- _Task brief_:
Using the data below, return all lines in which "Express" appears.

Change detection outputs:

=== Begin Enclosure ===

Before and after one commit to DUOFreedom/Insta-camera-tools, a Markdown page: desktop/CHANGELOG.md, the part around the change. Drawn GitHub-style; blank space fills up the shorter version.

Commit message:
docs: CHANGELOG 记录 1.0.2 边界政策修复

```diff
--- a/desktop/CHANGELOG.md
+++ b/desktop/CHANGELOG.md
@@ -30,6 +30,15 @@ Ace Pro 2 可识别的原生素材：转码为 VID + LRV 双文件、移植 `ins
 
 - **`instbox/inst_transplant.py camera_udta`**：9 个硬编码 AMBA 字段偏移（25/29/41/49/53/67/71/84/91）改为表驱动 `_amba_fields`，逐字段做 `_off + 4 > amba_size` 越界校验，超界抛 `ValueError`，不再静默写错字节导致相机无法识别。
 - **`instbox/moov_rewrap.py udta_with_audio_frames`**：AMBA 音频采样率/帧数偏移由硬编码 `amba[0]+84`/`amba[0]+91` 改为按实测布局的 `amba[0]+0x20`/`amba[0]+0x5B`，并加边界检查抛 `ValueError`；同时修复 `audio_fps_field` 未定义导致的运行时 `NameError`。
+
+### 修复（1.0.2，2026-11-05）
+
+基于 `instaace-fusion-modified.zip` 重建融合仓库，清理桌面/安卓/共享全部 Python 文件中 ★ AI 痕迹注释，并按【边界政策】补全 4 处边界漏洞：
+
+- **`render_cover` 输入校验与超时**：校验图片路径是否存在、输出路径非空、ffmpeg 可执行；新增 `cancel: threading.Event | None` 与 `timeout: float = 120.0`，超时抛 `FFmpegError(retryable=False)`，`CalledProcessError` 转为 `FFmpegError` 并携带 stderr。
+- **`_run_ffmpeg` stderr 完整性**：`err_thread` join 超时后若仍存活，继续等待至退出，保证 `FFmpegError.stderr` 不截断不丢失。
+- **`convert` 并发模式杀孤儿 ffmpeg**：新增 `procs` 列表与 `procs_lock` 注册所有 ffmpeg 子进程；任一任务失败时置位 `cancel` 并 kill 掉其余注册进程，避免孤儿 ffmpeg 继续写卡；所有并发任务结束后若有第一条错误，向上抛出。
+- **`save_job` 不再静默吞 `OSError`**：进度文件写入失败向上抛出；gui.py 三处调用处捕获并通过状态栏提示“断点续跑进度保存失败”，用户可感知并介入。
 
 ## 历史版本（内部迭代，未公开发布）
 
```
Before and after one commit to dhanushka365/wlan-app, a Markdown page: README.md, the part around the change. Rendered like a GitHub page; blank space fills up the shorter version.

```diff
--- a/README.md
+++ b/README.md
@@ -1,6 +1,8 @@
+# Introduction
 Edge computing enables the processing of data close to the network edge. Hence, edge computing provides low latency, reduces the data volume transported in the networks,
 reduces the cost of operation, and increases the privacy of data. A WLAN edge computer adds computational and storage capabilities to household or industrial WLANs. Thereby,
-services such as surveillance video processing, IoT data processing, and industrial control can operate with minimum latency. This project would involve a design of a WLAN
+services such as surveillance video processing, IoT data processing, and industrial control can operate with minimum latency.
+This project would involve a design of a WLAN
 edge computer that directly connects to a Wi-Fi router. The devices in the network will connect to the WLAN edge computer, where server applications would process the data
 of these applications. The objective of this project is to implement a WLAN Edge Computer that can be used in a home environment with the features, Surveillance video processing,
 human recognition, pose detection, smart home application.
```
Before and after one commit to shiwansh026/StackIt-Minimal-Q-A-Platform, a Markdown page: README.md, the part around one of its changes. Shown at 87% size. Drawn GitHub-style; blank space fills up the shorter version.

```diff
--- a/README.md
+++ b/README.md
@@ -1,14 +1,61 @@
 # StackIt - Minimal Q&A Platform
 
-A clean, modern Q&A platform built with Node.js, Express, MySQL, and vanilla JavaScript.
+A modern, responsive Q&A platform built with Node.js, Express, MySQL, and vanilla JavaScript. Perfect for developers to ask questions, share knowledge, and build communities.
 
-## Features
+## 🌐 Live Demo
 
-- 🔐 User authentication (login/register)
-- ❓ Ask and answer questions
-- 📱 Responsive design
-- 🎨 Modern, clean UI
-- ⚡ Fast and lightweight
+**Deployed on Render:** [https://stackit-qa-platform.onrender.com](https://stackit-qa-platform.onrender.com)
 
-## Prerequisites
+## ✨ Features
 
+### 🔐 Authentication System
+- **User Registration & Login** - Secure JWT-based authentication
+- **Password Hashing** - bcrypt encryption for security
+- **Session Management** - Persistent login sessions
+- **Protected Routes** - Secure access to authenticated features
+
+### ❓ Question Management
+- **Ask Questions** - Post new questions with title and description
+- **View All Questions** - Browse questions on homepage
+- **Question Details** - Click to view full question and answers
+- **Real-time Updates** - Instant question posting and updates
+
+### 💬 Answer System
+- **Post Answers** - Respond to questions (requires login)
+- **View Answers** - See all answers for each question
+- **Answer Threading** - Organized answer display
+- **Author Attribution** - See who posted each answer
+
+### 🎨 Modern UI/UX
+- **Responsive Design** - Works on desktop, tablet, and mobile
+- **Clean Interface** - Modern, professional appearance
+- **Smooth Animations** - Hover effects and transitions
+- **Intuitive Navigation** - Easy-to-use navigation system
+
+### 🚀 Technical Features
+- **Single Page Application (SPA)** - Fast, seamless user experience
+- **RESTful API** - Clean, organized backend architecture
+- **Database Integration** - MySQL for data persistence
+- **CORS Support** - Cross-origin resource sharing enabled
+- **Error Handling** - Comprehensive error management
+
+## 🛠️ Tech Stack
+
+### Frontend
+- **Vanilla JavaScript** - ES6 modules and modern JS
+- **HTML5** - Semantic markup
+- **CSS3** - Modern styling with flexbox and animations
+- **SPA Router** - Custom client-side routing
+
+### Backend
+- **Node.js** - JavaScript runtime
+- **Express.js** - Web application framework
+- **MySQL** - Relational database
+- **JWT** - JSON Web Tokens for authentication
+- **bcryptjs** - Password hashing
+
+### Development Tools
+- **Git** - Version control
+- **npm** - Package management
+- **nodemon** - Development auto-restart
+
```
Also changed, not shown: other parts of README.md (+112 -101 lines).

=== End Enclosure ===

- _Result of this exercise_:
-A clean, modern Q&A platform built with Node.js, Express, MySQL, and vanilla JavaScript.
+A modern, responsive Q&A platform built with Node.js, Express, MySQL, and vanilla JavaScript. Perfect for developers to ask questions, share knowledge, and build communities.
+- **Express.js** - Web application framework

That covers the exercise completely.